Detectives investigating the shooting recovered a handgun at the scene, Putney said.
On Tuesday night, a man identifying himself as Scott’s brother told Fox 46 that Scott was holding a book at the time of the shooting, rather than a gun. But the Charlotte police chief disputed that assertion.
"I can tell you a handgun was seized," Putney said. "I can tell you we did not find a book."
Putney went on to say that Vinson, the officer who shot Scott, was in plain clothes with a vest that had a police logo on it. He was not wearing a body camera. Three other uniformed officers were equipped with body cameras, but Putney said he would not release the footage during an ongoing investigation.
Vinson has no disciplinary history with the department's internal affairs bureau, Charlotte police told BuzzFeed News.
Chester Poe, Scott's childhood friend, told BuzzFeed News he believes the police chief's statement that Scott was carrying a gun was "was bullshit plain and simple."
Poe, who started a memorial page or Scott on Facebook, said he and Scott's family are "mad, distraught, and feel betrayed."

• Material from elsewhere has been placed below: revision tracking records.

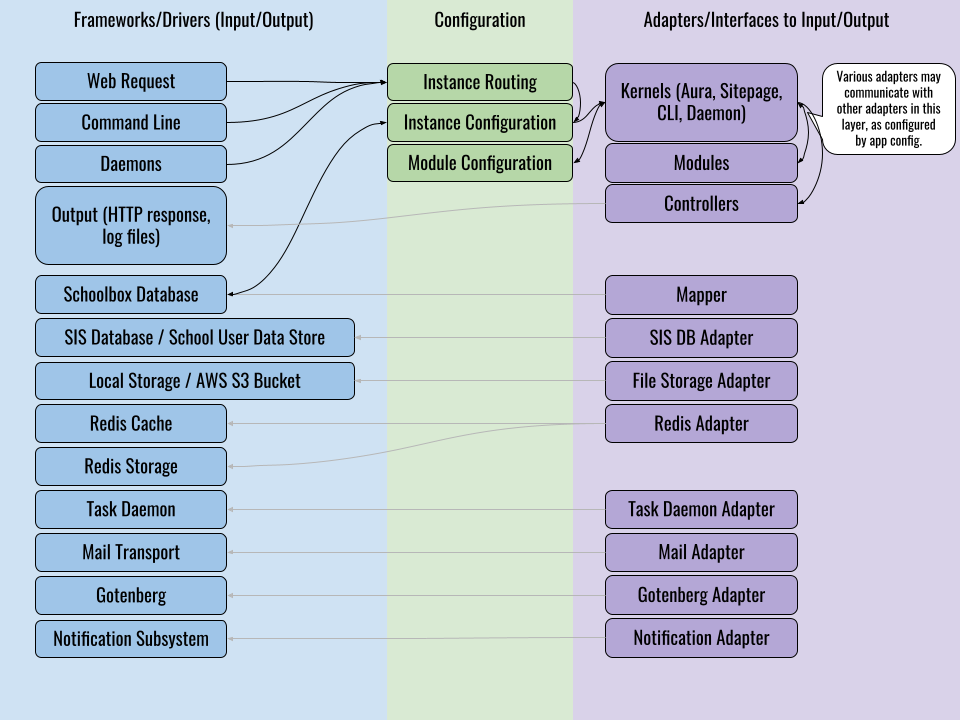
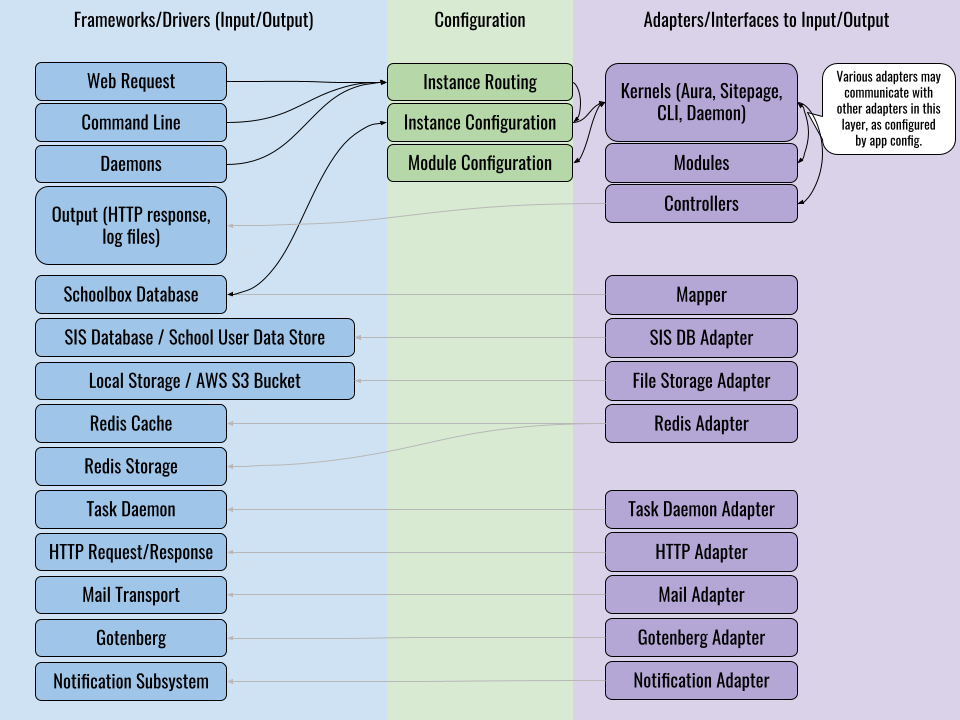
Talk about HTTP requests [SA-14691]

Changed region(s): [[0.0312, 0.7333, 0.25, 0.9778], [0.625, 0.7333, 0.8438, 0.9778]]

diff --git a/docs/architecture/adapters/http.md b/docs/architecture/adapters/http.md
@@ -1,0 +1,25 @@
+# HTTP Adapter
+
+HTTP requests from Schoolbox are sent using its adapter, which abstracts around
+the configuration required to make HTTP connections to external servers (e.g.
+configuration of proxy servers).
+
+The adapter uses the [Guzzle](https://docs.guzzlephp.org/en/stable/) PHP HTTP
+client.
+
+## Instantiation
+
+```php
+/** @var \Psr\Container\ContainerInterface $di */
+
+/** @var \GuzzleHttp\Client $httpClient */
+$httpClient = $di->get('httpClient');
+```
+
+## Usage
+
+```php
+/** @var \GuzzleHttp\Client $httpClient */
+$response     = $httpClient->get($url);
+$responseBody = $response->getBody();
+```

diff --git a/docs/architecture/README.md b/docs/architecture/README.md
@@ -56,6 +56,7 @@ bootstrapped, routed and processed:
 * [Redis Cache](io/redis-cache.md)
 * [Redis Storage](io/redis-storage.md)
 * [Task Daemon](io/task-daemon.md)
+* [HTTP Request/Response](io/http-request-response.md)
 * [Mail Transport](io/mail-transport.md)
 * [PDF Generator](io/pdf-generator.md)
 * [Notification Subsystem](io/notification-subsystem.md)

Poe remembered his friend, who he grew up with on the same block, as "caring, dependable, genuine, and sensitive. That was what we loved about him."
In a rally in Orlando on Wednesday, presidential candidate Hillary Clinton sent her "condolences and prayers to the families" of Scott and Terence Crutcher, a black man shot and killed by police officers in Tulsa, Oklahoma, last Friday.
"There's still a lot we don't know about what happened in both incidents," Clinton said in her opening remarks.
"But we do know that we have two more names to add to a long list of African-Americans killed by police officers. It’s unbearable. And it needs to become intolerable," she said before adding that 12 police officers were injured in demonstrations that followed Scott's death.
"We are safer when communities respect the police and police respect communities," Clinton said.
The ACLU of North Carolina released a statement Wednesday calling on the Charlotte Police Department to release the footage captured from body and dash cameras.
"In the interest of transparency and accountability, and particularly in light of conflicting accounts about the shooting, the Charlotte-Mecklenburg Police Department should quickly release any and all footage it has of the events leading up to the shooting, as well as the shooting itself," Karen Anderson, executive director of the ACLU of North Carolina, said in a statement. "The department should also explain why the officer who shot Mr. Scott was not wearing a body camera."
In a Facebook Live video posted Tuesday, a woman who identified herself as Scott's daughter said "the police just shot my daddy four times for being black," adding that he was disabled and didn't have a gun.
Putney and Charlotte Mayor Jennifer Roberts said the city is preparing for more protests Wednesday.
"We're hoping for the best and preparing for the worst," Putney said.